"Iran's new proposal to the major powers was like a multi-layered talisman," commented Saad Mehio in the Emirati daily Al Khaleej. The five-page document started out with an historical analysis forecasting the end of the era of dominant empires and concluding with an appeal for a new world order. What was supposed to be a bundle of specific Iranian propositions in response to the West's offer of "privileges" to encourage Tehran to abandon its nuclear ambitions turned out to be a rant about everything but nuclear matters.

The proposal sounded like Iran is setting as a precondition for entering negotiations the resolution of all major international issues, whether in the Middle East, the Balkans, Africa, Latin America or eastern Asia. "Does this sound like a premise for serious talks? Well, European diplomats do not think it does. They said the Iranian document failed to comply with any of the international demands meant to facilitate negotiations."

But the US response was more cautious. Washington thinks it is better to leave the diplomatic option standing. This new cool approach means one of two things: either the Americans are cunningly trying to implicate the Europeans more in Iran's nuclear issue, or secret US-Iran talks are already underway, making Tehran's formal proposal inconsequential anyway.

Out of the estimated 320 million people living in the Arab world, 70 million are illiterate, but this is not even the most shocking part, wrote Khaled al Hroub, a Palestinian researcher, in the opinion section of the Abu Dhabi-based daily Al Ittihad. This "scary figure" sounds more threatening when added to the fact that all those illiterate people are above the age of 15. So, about 40 per cent of Arab adults, as per Unesco's reports, are unable to read or write. Even worse perhaps, an estimated six million children at the eligible schooling age are not taking any classes.

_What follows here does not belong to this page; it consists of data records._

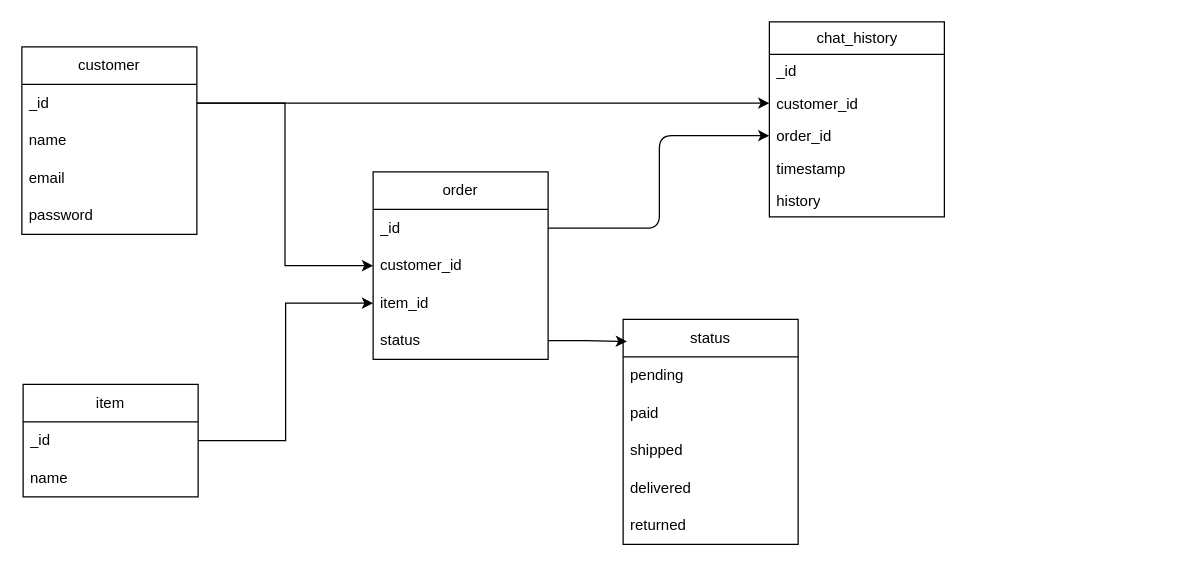
This is diagrams/chatbot-relational.drawio from LeandroFranciscato/go-chatbot, a draw.io file, before an edit. Source tidied: cells renumbered, new cells numbered last; positions are measured from the earlier drawing's top-left corner, leaving out a move shared by most shapes. Both pictures are drawn from the tidied source at 125%, with x=0, y=0 at pixel (21, 21).
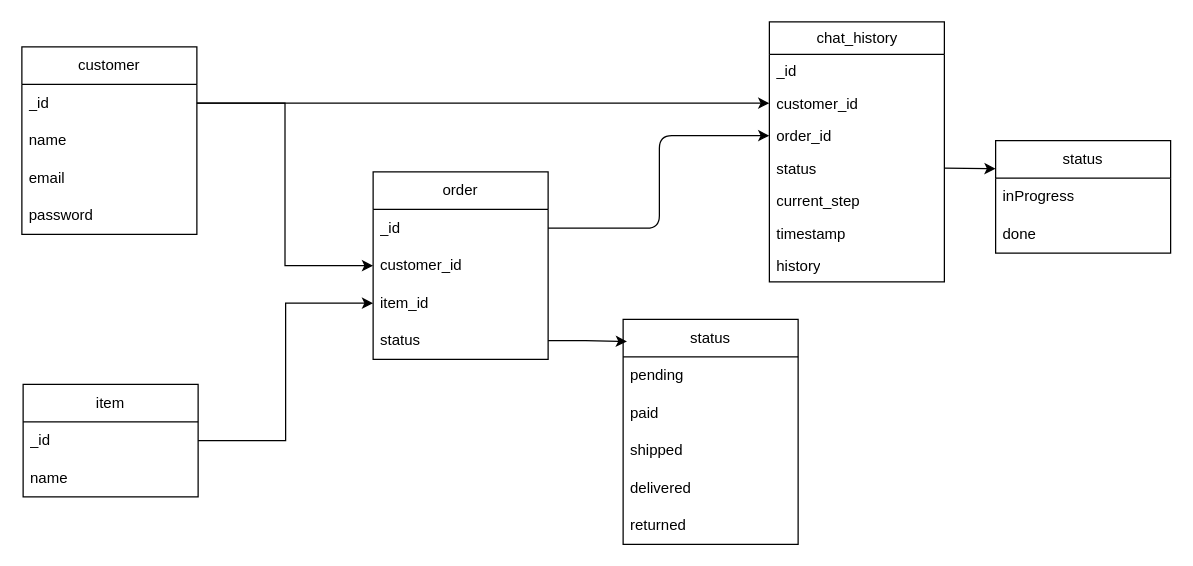
After the change.

What changed in the source:
```diff
@@
     <mxCell id="24" value="chat_history" style="swimlane;fontStyle=0;horizontal=1;startSize=26;fillColor=none;html=1;" parent="1" vertex="1">
-      <mxGeometry x="598" width="140" height="156" as="geometry" />
+      <mxGeometry x="598" width="140" height="208" as="geometry" />
     </mxCell>
@@
+    <mxCell id="32" value="status" style="text;strokeColor=none;fillColor=none;align=left;verticalAlign=top;spacingLeft=4;spacingRight=4;overflow=hidden;points=[[0,0.5],[1,0.5]];portConstraint=eastwest;whiteSpace=wrap;html=1;" parent="24" vertex="1">
+      <mxGeometry y="104" width="140" height="26" as="geometry" />
+    </mxCell>
+    <mxCell id="33" value="current_step" style="text;strokeColor=none;fillColor=none;align=left;verticalAlign=top;spacingLeft=4;spacingRight=4;overflow=hidden;whiteSpace=wrap;html=1;" parent="24" vertex="1">
+      <mxGeometry y="130" width="140" height="26" as="geometry" />
+    </mxCell>
     <mxCell id="28" value="timestamp&lt;br&gt;" style="text;strokeColor=none;fillColor=none;align=left;verticalAlign=top;spacingLeft=4;spacingRight=4;overflow=hidden;whiteSpace=wrap;html=1;" parent="24" vertex="1">
-      <mxGeometry y="104" width="140" height="26" as="geometry" />
+      <mxGeometry y="156" width="140" height="26" as="geometry" />
     </mxCell>
     <mxCell id="29" value="history" style="text;strokeColor=none;fillColor=none;align=left;verticalAlign=top;spacingLeft=4;spacingRight=4;overflow=hidden;whiteSpace=wrap;html=1;" parent="24" vertex="1">
-      <mxGeometry y="130" width="140" height="26" as="geometry" />
+      <mxGeometry y="182" width="140" height="26" as="geometry" />
     </mxCell>
@@
+    <mxCell id="34" value="status" style="swimlane;fontStyle=0;horizontal=1;startSize=30;whiteSpace=wrap;html=1;" parent="1" vertex="1">
+      <mxGeometry x="779" y="95" width="140" height="90" as="geometry" />
+    </mxCell>
+    <mxCell id="35" value="inProgress" style="text;strokeColor=none;fillColor=none;align=left;verticalAlign=middle;spacingLeft=4;spacingRight=4;overflow=hidden;whiteSpace=wrap;html=1;" parent="34" vertex="1">
+      <mxGeometry y="30" width="140" height="30" as="geometry" />
+    </mxCell>
+    <mxCell id="36" value="done" style="text;strokeColor=none;fillColor=none;align=left;verticalAlign=middle;spacingLeft=4;spacingRight=4;overflow=hidden;whiteSpace=wrap;html=1;" parent="34" vertex="1">
+      <mxGeometry y="60" width="140" height="30" as="geometry" />
+    </mxCell>
+    <mxCell id="37" style="edgeStyle=none;html=1;exitX=1;exitY=0.5;exitDx=0;exitDy=0;entryX=0;entryY=0.25;entryDx=0;entryDy=0;" parent="1" edge="1" source="32" target="34">
+      <mxGeometry relative="1" as="geometry" />
+    </mxCell>
```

"These are, without a doubt, some 'leading' figures in degradation. They actually qualify us for competition with the most underdeveloped nations in the world." In this era of high technology, mass communication and an overabundance of knowledge, Arab kids cannot afford to miss out on education, which is obviously one of their most basic human rights. After many decades of independence from their respective colonisers, what can the Arab states say they have achieved if they failed in enforcing such a critical policy as mandatory elementary schooling? Forty per cent of adult illiterates can hardly be expected to trigger any form of renaissance.

"Does the anomalous situation that Lebanon has been stuck in for many years now confirm such statements as 'Lebanon is a geographical error', that it is ungovernable and incapable of managing its own affairs?" wrote Emile Khoury, a columnist at the Lebanese daily Annahar.

A seasoned Lebanese minister, whose name the writer has withheld, has recently said that the democratic practice and observance of the constitution in Lebanon have faced serious setbacks as a weakened nationalistic sentiment has given way to a stronger sense of sectarian belonging. Now, it is definitely up to the Lebanese people to choose whether to go back to the stability of the democratic regime whereby the majority rules and the minority takes the opposition ranks, or opt for the "consensual" - which is just a nice word for "sectarian" - system of government, which is a drastically unstable paradigm that needs foreign interference, overt or hidden, to maintain internal balance and pre-empt an ever-looming civil war.

"Nobody heeds the saying by the late leader Hamid Franjieh who famously summed up the concept of national unity during the parliament session of August 29, 1957: 'Evil becomes good when the Lebanese people agree on it, and good becomes evil when they don't.'" * Digest compiled by Achraf A ElBahi aelbahi@thenational.ae